= Activity =
Only a number is expected in reply: the count of lines below where the word "document" occurs.

= Recorded information =
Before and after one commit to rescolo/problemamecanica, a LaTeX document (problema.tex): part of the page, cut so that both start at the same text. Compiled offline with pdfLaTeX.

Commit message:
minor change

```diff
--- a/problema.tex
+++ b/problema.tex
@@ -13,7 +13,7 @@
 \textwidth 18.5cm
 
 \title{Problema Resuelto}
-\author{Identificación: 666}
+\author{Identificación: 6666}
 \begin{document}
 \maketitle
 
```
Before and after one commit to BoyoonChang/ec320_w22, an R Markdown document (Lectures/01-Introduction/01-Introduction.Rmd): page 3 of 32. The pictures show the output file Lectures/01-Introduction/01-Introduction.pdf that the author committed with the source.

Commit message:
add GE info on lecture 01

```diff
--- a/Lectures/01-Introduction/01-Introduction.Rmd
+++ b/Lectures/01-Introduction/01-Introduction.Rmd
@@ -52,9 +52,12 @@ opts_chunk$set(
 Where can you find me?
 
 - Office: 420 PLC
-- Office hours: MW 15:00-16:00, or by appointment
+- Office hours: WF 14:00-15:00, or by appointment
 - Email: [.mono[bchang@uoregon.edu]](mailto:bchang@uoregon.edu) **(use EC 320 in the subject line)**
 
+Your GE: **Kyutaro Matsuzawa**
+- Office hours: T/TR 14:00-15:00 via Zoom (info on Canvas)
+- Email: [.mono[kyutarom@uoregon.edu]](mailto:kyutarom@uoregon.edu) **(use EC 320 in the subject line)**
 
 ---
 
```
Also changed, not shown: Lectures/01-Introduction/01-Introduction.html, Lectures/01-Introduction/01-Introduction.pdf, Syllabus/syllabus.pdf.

= Exercise solution =
3